There is one important step you can take before cooking or eating your food raw, and that step is sprouting. Nuts, just like grains, seeds, and legumes, all start out with natural enzyme inhibitors that prevent them from premature sprouting. These handy little guards may extend the shelf life of your dry goods, but they also prolong the digestion process. By sprouting them yourself, you can control when you want to enjoy these foods and better absorb the nutrients from their tough exterior. Read on to find out how you can start sprouting by dinnertime.
Seeds can thoroughly sprout after a few days in a warm, moist climate. Most sprouting devotees lock their dry food of choice in a clean container filled with water to allow sprouting to occur overnight, literally.
Foods that can be sprouted include but are not limited to:
- Grains: Farro, barley, wheat, quinoa, and rice.
- Legumes: Lentils, peas, and garbanzo, pinto, and kidney beans.
- Seeds: Sunflower, radish, and broccoli.
- Nuts: Cashews, almonds, peanuts, and walnuts.
More information after the break.
How To Do It
Sprouting can occur anywhere from a couple of hours up to seven days depending on the food you sprout. Whatever you choose, follow these tips for safe sprouting.
- Sanitize containers used to store and sprout.
- Wash your hands before and after sprouting to avoid contamination.
- Use clean water for soaking and rinsing seeds.
- Circulate air by draining water and refilling it in long periods of sprouting time.
- Smell test your seeds. A neutral odor is the sign of clean sprouting.

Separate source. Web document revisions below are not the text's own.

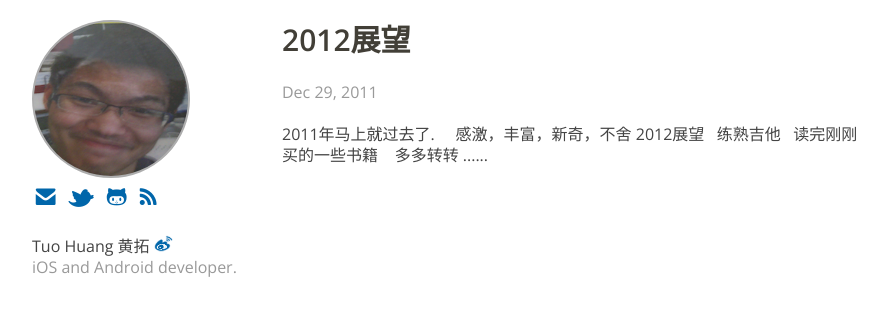
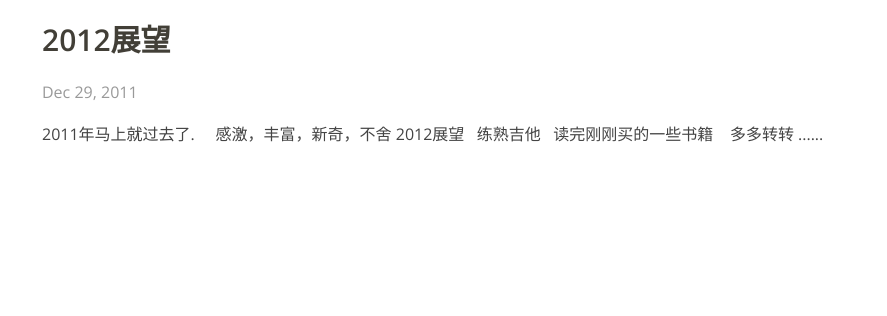
Before and after one commit to tuo/tuo.github.io, a Jekyll site: the page built from _posts/2011-12-29-2012-new.html, in a window 1280 px wide. Shown: the top 316 px of the page, without its empty margins (138-1025 px from the left). Built offline with Jekyll 4.4.1, drawn with Linux system fonts in a browser that asks for light colours; comment, search, counter and statistics services are not loaded.

Commit message:
update layout

```diff
--- a/_layouts/post.html
+++ b/_layouts/post.html
@@ -1,14 +1,14 @@
 ---
-layout: default
+layout: post_main
 blog: true
 ---
 
-<article class='ten columns offset-by-four' id="article-content">
-  <header class="ten columns" id="article-header">
+<article class='fourteen columns' id="article-content" style="border: 0px solid red">
+  <header class="fourteen columns" id="article-header">
     <h1>{{ page.title }}</h1>
   </header>
 
-  <div class='ten columns gray' id="date-header">
+  <div class='fourteen columns gray' id="date-header">
     <p>
       {{ page.date | date: "%b %d, %Y" }}
   {% if page.updated_at %}
@@ -18,7 +18,7 @@
 
   </div>
 
-  <div class="ten columns" id="article-content">
+  <div class="fourteen columns" id="article-content">
     {{ content }}
   </div>
   <hr style="visibility:hidden;"/>
@@ -32,14 +32,14 @@
 </article>
 
 <!-- AddThis Button BEGIN -->
-<div class="addthis_toolbox addthis_default_style ten columns offset-by-four" style="margin-bottom: 11px;">
+<div class="addthis_toolbox addthis_default_style fourteen columns" style="margin-bottom: 11px;">
 	<a class="addthis_counter addthis_pill_style"></a>
 </div>
 <script type="text/javascript">var addthis_config = {"data_track_addressbar":true};</script>
 <script type="text/javascript" src="//s7.addthis.com/js/300/addthis_widget.js#pubid=ra-50f9651243f1723a"></script>
 <!-- AddThis Button END -->
 <div style="margin-bottom:10px;"/>
-<div id="disqus_thread" class="ten columns offset-by-four"></div>
+<div id="disqus_thread" class="fourteen columns"></div>
 <script type="text/javascript">
     /* * * CONFIGURATION VARIABLES: EDIT BEFORE PASTING INTO YOUR WEBPAGE * * */
     var disqus_shortname = 'tuohuang'; // required: replace example with your forum shortname
--- /dev/null
+++ b/_layouts/post_main.html
@@ -0,0 +1,39 @@
+{% assign description = "iOS and Android developer." %}
+<!doctype html>
+<!--[if lt IE 7 ]><html class="ie ie6" lang="en"> <![endif]-->
+<!--[if IE 7 ]><html class="ie ie7" lang="en"> <![endif]-->
+<!--[if IE 8 ]><html class="ie ie8" lang="en"> <![endif]-->
+<!--[if (gte IE 9)|!(IE)]><!-->
+<html lang="en">
+<!--<![endif]-->
+  <head>
+    <meta charset="utf-8" />
+	<meta http-equiv="Content-Type" content="text/html; charset=UTF-8" >
+    <meta http-equiv="X-UA-Compatible" content="IE=edge,chrome=1" />	<!-- Force Latest IE rendering engine -->
+    <title>{{ page.title }}</title>
+
+    <!--[if lt IE 9]>
+      <script src="http://html5shim.googlecode.com/svn/trunk/html5.js"></script>
+    <![endif]-->
+
+
+    <link href='http://fonts.googleapis.com/css?family=Open+Sans:400italic,400,600' rel='stylesheet' type='text/css'>
+    <link href="http://feeds2.feedburner.com/tu0huang" rel="alternate" title="Tuo" type="application/atom+xml" />
+    <link rel="shortcut icon" href="/static/images/favicon.png" />
+
+    <meta name="viewport" content="width=device-width, initial-scale=1, maximum-scale=1" />
+
+    <link rel="stylesheet" href="/static/css/style.css">
+
+    <!--[if IE 7]>
+      <script src="/static/css/font-awesome-ie7.css"></script>
+    <![endif]-->
+  </head>
+  <body>
+    <div class="container">
+
+
+      {{ content }}
+    </div>
+  </body>
+</html>
```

By sprouting your grains, seeds, legumes, and nuts, you are acting as an aid to your digestive system. Sprouting cuts the work in half because the nutrients are there, ready for digestion. Participants of sprouting have been known to witness the following digestion benefits.
- Improved gut for those with prior sensitivity.
- Lowered symptoms to grain protein allergens.
- Decreased amount of stomachaches.
- Better sense of overall health and well-being.